# Assignment:
Could you report every line of the listing below that holds the word "earlier"?

# Records to use:
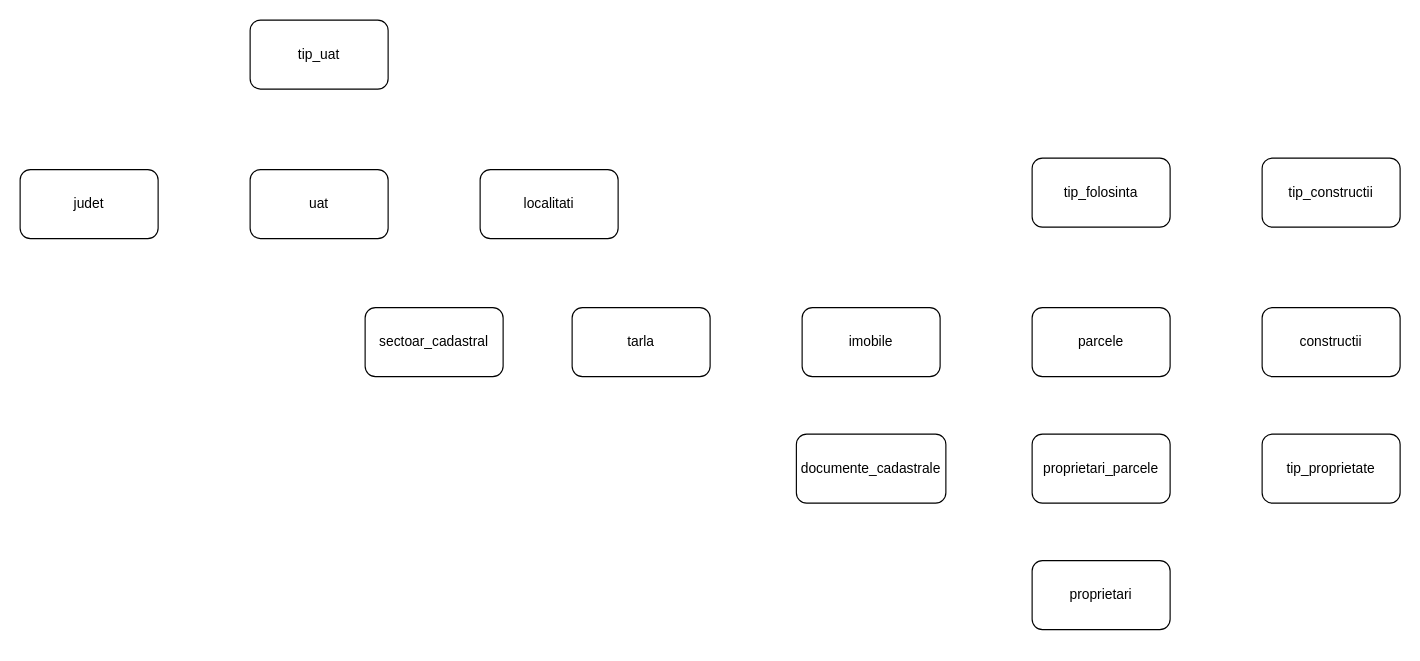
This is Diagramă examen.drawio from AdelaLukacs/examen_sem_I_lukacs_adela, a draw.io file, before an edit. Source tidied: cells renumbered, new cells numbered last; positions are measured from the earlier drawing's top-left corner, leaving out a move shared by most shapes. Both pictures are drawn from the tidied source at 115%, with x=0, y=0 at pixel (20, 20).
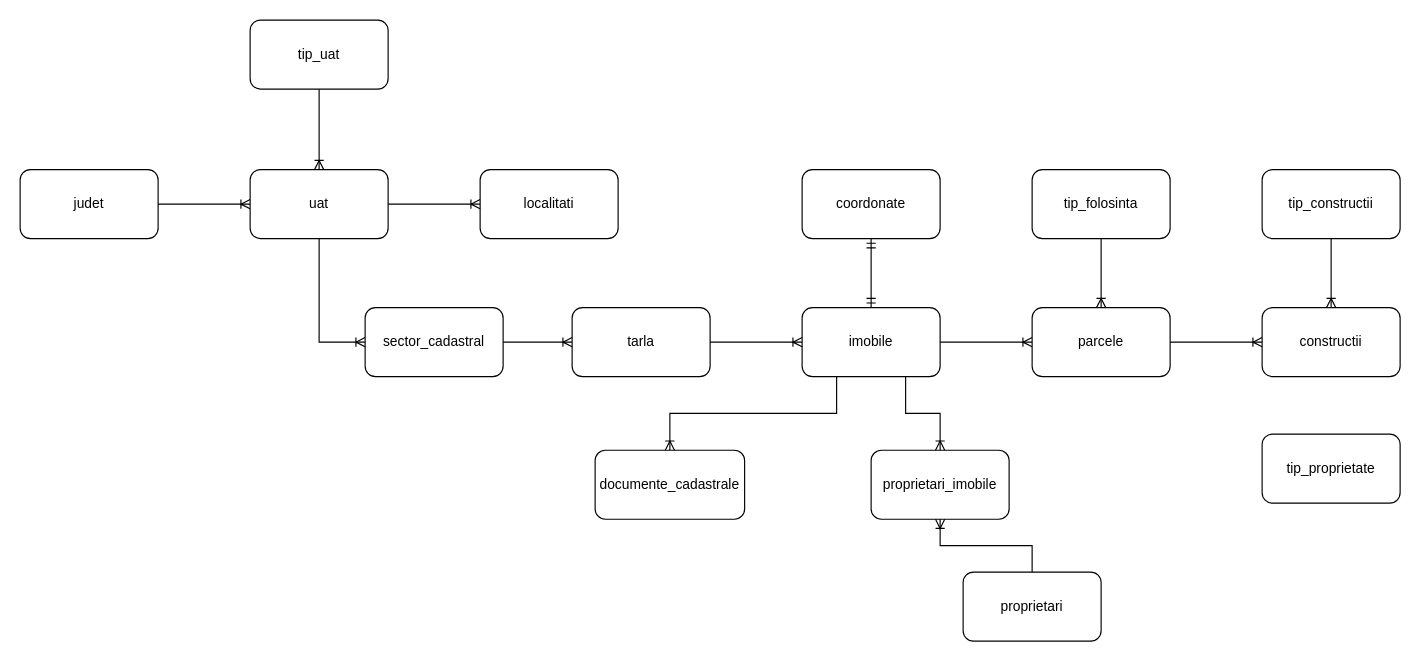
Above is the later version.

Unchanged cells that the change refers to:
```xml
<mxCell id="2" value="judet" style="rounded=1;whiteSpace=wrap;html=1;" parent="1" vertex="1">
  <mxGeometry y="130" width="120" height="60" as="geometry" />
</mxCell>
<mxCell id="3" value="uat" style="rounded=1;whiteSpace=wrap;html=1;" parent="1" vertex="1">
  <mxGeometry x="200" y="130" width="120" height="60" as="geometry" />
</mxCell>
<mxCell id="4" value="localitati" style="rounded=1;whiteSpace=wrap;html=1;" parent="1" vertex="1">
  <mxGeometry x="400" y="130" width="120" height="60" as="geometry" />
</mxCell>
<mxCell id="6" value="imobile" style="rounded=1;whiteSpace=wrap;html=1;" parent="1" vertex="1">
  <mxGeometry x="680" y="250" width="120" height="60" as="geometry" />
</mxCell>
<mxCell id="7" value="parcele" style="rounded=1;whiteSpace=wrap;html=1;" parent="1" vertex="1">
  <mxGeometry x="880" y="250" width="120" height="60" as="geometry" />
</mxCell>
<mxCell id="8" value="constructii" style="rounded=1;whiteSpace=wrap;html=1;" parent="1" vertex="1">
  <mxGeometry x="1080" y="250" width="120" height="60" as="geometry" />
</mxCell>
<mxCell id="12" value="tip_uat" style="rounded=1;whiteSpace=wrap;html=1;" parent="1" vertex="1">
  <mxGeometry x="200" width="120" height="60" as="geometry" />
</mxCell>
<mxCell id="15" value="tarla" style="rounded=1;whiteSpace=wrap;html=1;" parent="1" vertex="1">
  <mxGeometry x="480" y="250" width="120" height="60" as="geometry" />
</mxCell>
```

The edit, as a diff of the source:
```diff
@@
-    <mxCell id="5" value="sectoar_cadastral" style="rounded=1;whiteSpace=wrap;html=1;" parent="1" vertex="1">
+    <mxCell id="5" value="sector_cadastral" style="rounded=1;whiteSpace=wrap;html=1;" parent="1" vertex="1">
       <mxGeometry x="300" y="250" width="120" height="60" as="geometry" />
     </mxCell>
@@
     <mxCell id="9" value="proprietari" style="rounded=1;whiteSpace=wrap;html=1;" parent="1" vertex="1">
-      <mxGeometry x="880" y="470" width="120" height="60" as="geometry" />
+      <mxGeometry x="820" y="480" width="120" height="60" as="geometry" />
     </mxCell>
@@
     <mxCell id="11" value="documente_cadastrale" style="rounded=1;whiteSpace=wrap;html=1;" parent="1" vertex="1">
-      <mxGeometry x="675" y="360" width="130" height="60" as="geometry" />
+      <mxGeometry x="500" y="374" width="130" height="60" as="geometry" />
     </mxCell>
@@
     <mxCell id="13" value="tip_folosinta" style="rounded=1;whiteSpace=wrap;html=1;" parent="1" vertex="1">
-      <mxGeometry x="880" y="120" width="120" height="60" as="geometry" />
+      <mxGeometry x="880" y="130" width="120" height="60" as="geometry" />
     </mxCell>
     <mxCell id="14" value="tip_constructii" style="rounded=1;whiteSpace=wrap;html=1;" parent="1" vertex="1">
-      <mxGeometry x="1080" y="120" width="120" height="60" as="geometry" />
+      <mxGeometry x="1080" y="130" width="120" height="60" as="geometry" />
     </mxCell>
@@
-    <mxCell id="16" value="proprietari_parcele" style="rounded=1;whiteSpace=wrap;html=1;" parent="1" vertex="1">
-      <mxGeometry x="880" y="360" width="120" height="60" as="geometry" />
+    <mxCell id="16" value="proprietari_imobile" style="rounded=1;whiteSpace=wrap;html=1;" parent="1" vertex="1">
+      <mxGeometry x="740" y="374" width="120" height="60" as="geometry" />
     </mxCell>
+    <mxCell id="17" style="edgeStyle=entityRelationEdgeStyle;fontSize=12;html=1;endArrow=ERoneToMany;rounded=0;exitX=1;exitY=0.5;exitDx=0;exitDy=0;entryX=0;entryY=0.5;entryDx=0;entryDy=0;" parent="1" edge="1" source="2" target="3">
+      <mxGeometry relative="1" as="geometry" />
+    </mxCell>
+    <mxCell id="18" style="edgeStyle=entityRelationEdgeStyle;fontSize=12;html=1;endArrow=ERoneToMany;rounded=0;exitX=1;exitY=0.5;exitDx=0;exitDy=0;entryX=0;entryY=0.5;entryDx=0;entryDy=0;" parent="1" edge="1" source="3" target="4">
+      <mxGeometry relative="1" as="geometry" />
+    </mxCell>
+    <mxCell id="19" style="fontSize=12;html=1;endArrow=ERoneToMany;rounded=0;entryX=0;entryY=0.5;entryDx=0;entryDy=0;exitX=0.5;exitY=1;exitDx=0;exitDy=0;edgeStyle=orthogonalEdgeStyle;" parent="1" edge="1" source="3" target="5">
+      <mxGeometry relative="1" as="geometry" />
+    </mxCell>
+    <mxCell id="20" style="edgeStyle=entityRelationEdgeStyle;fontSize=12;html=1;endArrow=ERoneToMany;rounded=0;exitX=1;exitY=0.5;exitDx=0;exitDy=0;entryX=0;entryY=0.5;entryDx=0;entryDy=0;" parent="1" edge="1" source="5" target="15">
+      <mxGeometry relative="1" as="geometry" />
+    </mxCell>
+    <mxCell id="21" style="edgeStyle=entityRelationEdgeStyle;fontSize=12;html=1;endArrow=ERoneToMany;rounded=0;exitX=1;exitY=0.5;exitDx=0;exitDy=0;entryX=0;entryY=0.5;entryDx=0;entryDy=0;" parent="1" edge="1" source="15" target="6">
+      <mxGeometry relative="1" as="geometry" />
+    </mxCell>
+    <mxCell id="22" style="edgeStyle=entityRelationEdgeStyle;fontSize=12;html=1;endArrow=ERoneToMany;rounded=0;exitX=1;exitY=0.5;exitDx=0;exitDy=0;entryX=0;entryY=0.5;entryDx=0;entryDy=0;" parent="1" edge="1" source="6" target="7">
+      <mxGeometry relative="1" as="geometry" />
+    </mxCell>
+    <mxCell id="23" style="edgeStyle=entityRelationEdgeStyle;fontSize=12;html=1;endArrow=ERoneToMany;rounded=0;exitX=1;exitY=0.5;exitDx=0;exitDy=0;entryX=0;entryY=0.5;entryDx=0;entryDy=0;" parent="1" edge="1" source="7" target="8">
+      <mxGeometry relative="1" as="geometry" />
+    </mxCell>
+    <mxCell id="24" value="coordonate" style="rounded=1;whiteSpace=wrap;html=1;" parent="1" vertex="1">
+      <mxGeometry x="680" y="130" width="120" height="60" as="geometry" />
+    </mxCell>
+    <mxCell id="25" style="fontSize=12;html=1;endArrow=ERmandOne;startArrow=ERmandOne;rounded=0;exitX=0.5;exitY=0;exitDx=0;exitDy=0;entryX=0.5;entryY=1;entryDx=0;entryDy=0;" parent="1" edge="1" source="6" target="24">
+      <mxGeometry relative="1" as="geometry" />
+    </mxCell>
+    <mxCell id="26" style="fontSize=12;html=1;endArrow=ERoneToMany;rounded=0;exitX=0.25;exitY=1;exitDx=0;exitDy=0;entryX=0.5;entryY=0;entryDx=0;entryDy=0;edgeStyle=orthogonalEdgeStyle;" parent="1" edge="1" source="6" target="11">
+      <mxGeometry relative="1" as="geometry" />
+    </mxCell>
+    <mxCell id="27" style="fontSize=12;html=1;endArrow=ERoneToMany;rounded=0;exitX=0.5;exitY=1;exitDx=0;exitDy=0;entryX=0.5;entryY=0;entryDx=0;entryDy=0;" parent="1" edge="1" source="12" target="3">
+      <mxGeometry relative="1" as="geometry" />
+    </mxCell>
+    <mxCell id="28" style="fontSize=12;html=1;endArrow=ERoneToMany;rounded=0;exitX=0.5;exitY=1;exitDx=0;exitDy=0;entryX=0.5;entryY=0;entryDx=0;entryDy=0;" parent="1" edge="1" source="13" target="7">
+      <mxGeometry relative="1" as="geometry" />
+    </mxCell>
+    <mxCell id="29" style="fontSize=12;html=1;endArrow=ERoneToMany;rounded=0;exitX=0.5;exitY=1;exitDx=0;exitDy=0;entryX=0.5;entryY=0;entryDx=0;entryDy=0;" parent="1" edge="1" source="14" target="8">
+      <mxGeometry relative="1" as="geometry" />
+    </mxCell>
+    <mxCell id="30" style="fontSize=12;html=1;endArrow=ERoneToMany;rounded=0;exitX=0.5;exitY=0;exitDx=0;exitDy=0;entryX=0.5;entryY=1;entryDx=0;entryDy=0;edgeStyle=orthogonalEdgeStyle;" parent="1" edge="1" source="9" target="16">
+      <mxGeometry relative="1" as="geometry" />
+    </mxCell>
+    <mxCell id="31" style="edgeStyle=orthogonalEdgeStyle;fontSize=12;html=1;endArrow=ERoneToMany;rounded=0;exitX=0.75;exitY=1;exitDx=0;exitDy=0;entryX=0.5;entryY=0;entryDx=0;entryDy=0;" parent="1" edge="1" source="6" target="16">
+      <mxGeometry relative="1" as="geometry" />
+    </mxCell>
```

--

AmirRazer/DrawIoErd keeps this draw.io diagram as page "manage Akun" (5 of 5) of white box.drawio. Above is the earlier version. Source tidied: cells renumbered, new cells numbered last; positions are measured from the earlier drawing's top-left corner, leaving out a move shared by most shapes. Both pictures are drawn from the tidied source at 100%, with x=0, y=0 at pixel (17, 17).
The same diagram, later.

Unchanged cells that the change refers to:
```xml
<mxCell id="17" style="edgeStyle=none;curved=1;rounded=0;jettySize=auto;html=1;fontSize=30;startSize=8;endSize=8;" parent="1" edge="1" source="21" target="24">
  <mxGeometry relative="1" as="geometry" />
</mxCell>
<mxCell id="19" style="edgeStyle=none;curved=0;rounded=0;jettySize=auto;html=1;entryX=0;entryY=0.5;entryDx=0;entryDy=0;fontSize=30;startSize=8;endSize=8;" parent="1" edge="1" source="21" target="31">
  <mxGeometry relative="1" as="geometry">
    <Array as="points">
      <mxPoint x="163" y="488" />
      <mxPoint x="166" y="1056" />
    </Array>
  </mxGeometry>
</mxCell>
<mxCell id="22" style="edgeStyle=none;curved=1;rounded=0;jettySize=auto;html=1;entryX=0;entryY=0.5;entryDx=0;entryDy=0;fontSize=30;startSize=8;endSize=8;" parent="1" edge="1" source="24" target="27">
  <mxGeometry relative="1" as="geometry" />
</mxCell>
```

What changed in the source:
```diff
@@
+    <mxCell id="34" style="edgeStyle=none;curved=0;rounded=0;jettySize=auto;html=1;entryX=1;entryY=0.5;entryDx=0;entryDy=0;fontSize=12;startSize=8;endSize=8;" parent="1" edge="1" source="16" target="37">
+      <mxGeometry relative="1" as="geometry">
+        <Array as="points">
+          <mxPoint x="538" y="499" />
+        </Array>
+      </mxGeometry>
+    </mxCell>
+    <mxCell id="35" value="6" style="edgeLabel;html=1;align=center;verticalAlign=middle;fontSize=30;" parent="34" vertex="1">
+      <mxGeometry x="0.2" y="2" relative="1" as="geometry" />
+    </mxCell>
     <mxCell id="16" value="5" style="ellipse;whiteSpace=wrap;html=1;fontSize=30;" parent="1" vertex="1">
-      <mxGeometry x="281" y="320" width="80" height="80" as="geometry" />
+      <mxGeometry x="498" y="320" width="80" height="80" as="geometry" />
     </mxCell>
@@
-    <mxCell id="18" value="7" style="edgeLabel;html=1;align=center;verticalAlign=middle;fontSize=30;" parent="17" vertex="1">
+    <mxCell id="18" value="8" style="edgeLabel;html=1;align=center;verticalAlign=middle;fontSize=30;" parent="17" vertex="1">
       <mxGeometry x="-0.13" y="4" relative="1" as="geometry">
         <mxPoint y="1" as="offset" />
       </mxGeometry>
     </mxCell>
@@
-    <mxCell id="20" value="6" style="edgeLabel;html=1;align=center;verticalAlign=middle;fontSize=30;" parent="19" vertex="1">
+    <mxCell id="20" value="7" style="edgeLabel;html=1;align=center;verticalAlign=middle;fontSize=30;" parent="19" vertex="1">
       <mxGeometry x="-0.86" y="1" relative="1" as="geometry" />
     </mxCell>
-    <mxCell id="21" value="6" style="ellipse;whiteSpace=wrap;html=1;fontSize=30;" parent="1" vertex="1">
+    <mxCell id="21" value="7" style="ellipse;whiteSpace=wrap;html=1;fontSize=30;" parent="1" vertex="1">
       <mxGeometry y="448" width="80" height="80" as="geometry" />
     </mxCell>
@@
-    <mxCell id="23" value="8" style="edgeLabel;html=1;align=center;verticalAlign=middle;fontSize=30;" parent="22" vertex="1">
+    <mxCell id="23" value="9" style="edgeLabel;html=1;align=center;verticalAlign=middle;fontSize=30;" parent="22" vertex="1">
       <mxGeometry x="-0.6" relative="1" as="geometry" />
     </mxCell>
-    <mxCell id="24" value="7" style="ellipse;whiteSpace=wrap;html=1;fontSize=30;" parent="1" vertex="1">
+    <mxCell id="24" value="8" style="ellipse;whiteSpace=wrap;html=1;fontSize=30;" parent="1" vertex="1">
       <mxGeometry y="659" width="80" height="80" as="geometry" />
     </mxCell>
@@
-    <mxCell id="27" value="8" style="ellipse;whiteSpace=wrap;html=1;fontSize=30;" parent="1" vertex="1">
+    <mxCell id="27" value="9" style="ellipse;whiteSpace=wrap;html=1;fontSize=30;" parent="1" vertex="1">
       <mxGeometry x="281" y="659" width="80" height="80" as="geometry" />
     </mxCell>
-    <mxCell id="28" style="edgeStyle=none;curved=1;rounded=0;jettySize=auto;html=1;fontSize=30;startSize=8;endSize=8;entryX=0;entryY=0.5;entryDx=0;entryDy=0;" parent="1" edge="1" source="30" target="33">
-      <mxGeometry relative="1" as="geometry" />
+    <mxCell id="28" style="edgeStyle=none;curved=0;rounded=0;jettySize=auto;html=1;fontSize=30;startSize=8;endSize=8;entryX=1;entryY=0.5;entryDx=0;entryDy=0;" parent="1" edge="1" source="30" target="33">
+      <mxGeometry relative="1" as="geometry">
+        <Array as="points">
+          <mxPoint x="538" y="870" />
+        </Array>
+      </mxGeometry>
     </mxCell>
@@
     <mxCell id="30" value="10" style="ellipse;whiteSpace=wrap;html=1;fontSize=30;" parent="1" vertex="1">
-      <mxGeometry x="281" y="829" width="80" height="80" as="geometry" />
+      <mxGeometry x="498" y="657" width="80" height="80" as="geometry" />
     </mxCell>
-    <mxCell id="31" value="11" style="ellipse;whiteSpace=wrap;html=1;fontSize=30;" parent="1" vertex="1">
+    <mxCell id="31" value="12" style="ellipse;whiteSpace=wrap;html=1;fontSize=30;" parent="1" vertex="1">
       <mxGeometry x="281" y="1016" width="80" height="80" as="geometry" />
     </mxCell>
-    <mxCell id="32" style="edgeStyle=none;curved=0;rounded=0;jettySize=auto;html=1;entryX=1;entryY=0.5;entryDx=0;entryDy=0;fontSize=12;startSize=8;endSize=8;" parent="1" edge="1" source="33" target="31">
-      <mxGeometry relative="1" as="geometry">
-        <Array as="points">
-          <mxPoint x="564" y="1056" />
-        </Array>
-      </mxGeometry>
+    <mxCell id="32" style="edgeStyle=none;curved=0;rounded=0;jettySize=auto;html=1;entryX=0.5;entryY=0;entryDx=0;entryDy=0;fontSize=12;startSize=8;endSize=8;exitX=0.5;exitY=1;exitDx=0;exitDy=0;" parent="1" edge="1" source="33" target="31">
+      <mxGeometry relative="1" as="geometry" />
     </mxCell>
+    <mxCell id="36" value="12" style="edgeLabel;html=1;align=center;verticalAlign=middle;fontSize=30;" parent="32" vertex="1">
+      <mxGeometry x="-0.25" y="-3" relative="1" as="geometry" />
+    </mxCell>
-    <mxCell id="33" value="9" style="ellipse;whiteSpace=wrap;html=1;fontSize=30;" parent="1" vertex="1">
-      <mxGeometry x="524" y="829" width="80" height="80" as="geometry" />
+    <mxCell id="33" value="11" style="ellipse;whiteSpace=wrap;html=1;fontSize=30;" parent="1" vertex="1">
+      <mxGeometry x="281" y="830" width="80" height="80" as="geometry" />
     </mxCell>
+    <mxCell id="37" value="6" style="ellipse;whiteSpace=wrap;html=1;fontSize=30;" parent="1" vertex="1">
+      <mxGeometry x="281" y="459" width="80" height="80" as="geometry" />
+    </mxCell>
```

# Solution for this exercise:
This is Diagramă examen.drawio from AdelaLukacs/examen_sem_I_lukacs_adela, a draw.io file, before an edit. Source tidied: cells renumbered, new cells numbered last; positions are measured from the earlier drawing's top-left corner, leaving out a move shared by most shapes. Both pictures are drawn from the tidied source at 115%, with x=0, y=0 at pixel (20, 20).
AmirRazer/DrawIoErd keeps this draw.io diagram as page "manage Akun" (5 of 5) of white box.drawio. Above is the earlier version. Source tidied: cells renumbered, new cells numbered last; positions are measured from the earlier drawing's top-left corner, leaving out a move shared by most shapes. Both pictures are drawn from the tidied source at 100%, with x=0, y=0 at pixel (17, 17).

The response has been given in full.